My rating: 5 of 5 stars
I'm going to start off this review by qualifying the perspective from which I read the book.
I have a longstanding passion in all things health and fitness that started at the age of 10, when as a chunky child, I decided I wanted to be healthy.
Joining my first gym at 13, it wasn't long until I started teaching group fitness. A Bachelors in Nutritional Sciences seemed like the next logical step. But it didn't end there. While continuing to branch out by teaching every mode of group fitness I could find, I pursued and obtained a Professional Master in Physical Therapy. Since then I have completed over a half-dozen fitness certifications, taught every fitness class you can imagine, counseled tons of patients and clients, and earned hundreds if not approaching a thousand hours of professional continuing education that include anything from the therapeutic applications of yoga to vegan nutrition to the strengths and pitfalls of alternative medicine. I also teach a personal training certification course through our local community college and am currently pursuing an advanced certificate in sports nutrition. Most importantly I walk the walk.
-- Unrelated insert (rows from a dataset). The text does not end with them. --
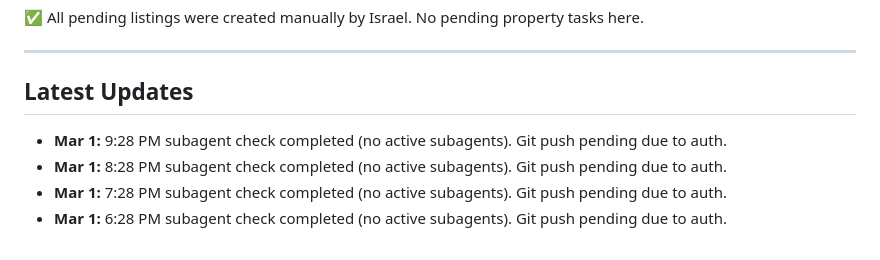
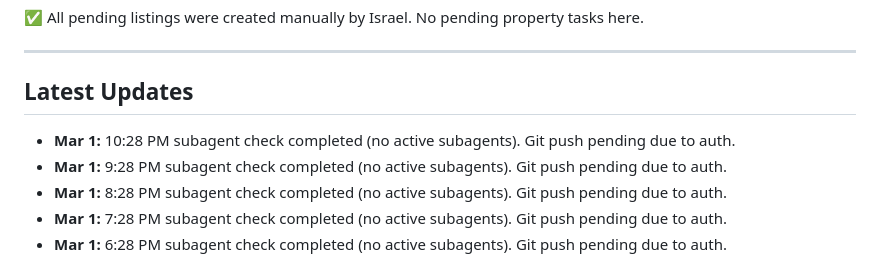
Before and after one commit to Airealentcloud/Openclaw-CRM, a Markdown page: dashboard.md, the part around the change. Rendered like a GitHub page.

Commit message:
Update dashboard status (Mar 1 10:28 PM)

```diff
--- a/dashboard.md
+++ b/dashboard.md
@@ -116,6 +116,7 @@
 ---
 
 ## Latest Updates
+- **Mar 1:** 10:28 PM subagent check completed (no active subagents). Git push pending due to auth.
 - **Mar 1:** 9:28 PM subagent check completed (no active subagents). Git push pending due to auth.
 - **Mar 1:** 8:28 PM subagent check completed (no active subagents). Git push pending due to auth.
 - **Mar 1:** 7:28 PM subagent check completed (no active subagents). Git push pending due to auth.
```
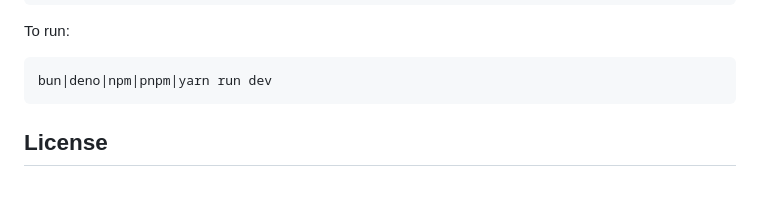
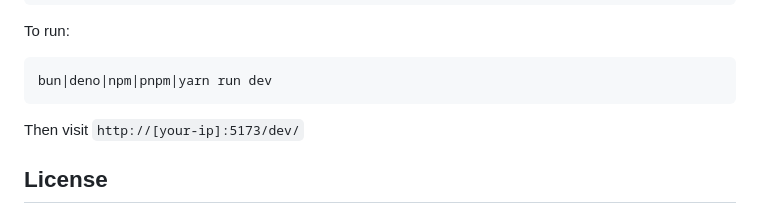
Before and after one commit to wipeautcrafter/jscolorpicker, a Markdown page: README.md, the part around the change. GitHub-like rendering; blank space fills up the shorter version.

Commit message:
Update README with development server URL
Add instruction to visit the development server.

````diff
--- a/README.md
+++ b/README.md
@@ -229,6 +229,7 @@ To run:
 ```sh
 bun|deno|npm|pnpm|yarn run dev
 ```
+Then visit `http://[your-ip]:5173/dev/`
 
 ## License
 
````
I exercise daily, eat clean, and continue to seek out knowledge with an open mind, always ready to adjust my views. I read, I study, I teach, I practice, I preach...I breath fitness and nutrition on a regular basis.
This being the case, I am always reluctant to read a nutrition book written by a MD, or better yet, a journalist who decides he's going to reveal the true secret to eating healthy. But How Not to Die was written by Dr. Michael Greger, who also happens to be the founder of a site that I have been following for a couple years-it's called nutritionfacts.org. Impressed by the site mainly because it generally offers a balanced message that uses research rather than emotion to support its message, I was interested in reading his book.
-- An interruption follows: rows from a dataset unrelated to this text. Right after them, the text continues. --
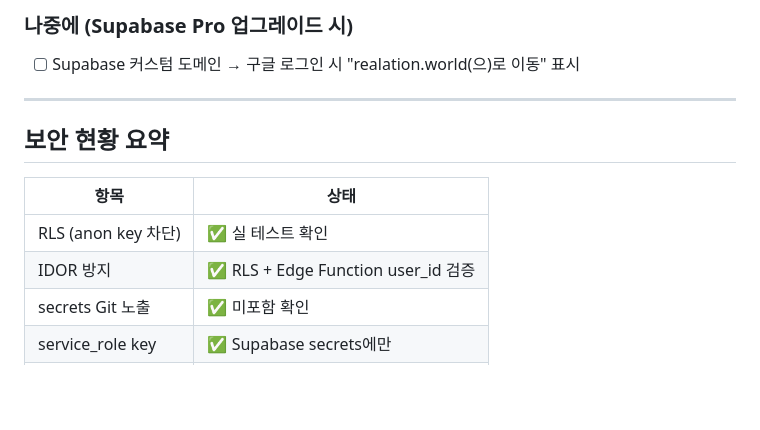
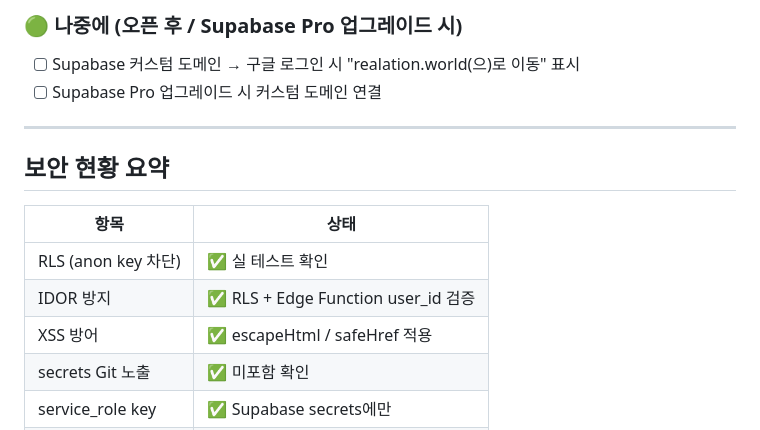
Before and after one commit to ethaneo/sosiq, a Markdown page: CLAUDE.md, the part around one of its changes. Rendered like a GitHub page; blank space fills up the shorter version.

```diff
--- a/CLAUDE.md
+++ b/CLAUDE.md
@@ -125,6 +134,7 @@ https://jyiohkrbdjuwdjjatkgb.supabase.co/functions/v1/payment-webhook
 
-### 나중에 (Supabase Pro 업그레이드 시)
+### 🟢 나중에 (오픈 후 / Supabase Pro 업그레이드 시)
 - [ ] Supabase 커스텀 도메인 → 구글 로그인 시 "realation.world(으)로 이동" 표시
+- [ ] Supabase Pro 업그레이드 시 커스텀 도메인 연결
 
 ---
 
@@ -134,6 +144,7 @@ https://jyiohkrbdjuwdjjatkgb.supabase.co/functions/v1/payment-webhook
 |------|------|
 | RLS (anon key 차단) | ✅ 실 테스트 확인 |
 | IDOR 방지 | ✅ RLS + Edge Function user_id 검증 |
+| XSS 방어 | ✅ escapeHtml / safeHref 적용 |
 | secrets Git 노출 | ✅ 미포함 확인 |
 | service_role key | ✅ Supabase secrets에만 |
 | 백엔드 인증 | ✅ Edge Function 내부 JWT 검증 |
```
Also changed, not shown: other parts of CLAUDE.md (+47 -38 lines).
If I could recommend one book on nutrition, I seriously think this might be it, and here's why:
1. The book is basically about empowering people to take control of their health. The ole "Let Food Be Thy Medicine" philosophy. Dr. Greger does a decent job of acknowledging both the strengths and weakness of our current approach to disease. He makes a strong argument against prescribing drugs for lifestyle related diseases, at least as a first line of defense. Most importantly, he tries to use science as a basis for his views. His main emphasis is on eating more plant-based foods, particularly fruits, veggies, beans, nuts, seeds, herbs, spices...etc, while limiting quality (or whole) animal products, and avoiding processed or low quality animal products all together.
2. The book provides a comprehensive review of the scientific literature. I subscribe to several journals, but never have I seen so many studies put into a useful context. That said, his own biases toward a vegan (or animal-free diet) are hard to miss. Still, it's a pretty amazing feat, biases aside. And though I might feel he was a little hard on animal products (all animal products) as a group, I do think he makes some valid points about the food industry and their ability to influence policy and suppress research that doesn't jive with their bottom line. I wished he would have taken more time to make a distinction between different quality animal sources. I mean, there is a big difference between the venison I use in my favorite black bean chili and the industrially farm raised, often abused, overly medicated animals (anti-biotics) that provide meat at most local grocery store chains, or worse, our local fast food joint.
3. If he seems a little "radical" in the first half of the book, he makes up for it in part two, where he puts the "perfect" diet into context, by first acknowledging there is no one perfect diet. Foods aren't necessarily good or bad, though some are better for you than others. His recommendations are not only consistent with everything I've learned over years, they're reasonable and thus doable.
From organic vs non-organic, to gluten-free vs. non-gluten-free, to use supplements or not to use supplements, GMO vs. GMO-free...he touches on so many hot-button topics, and his ideas really are very practical and level-headed.
As someone who has been following (and experimenting successfully) with nutrition for decades, I have watched so many fads come and go and have seen too many scientific studies taken out of context and used to promote some extreme eating philosophy. It's nice to read a book where both the science and art of nutrition receive equal time.
I'm not a vegan, though I don't eat much meat. That said, I believe quality animal products can have a place in a healthy diet. However, I don't think there is anyone who can argue against the benefits of a plant-based diet. In fact, if you look at most popular diets, the one common thread is the emphasis on whole foods, but especially fruits and veggies. Ultimately, I think that is the message that Greger puts forward. Good stuff!
**A little interesting background. Greger started nutritionfacts.org with the support of two philanthropists. It is now a self-sustaining non-profit. The website and its content are free forever with no ads and no corporate sponsorships. He claims that sales from his DVDs go back to the site and proceeds from his books and speaking engagements go to charity.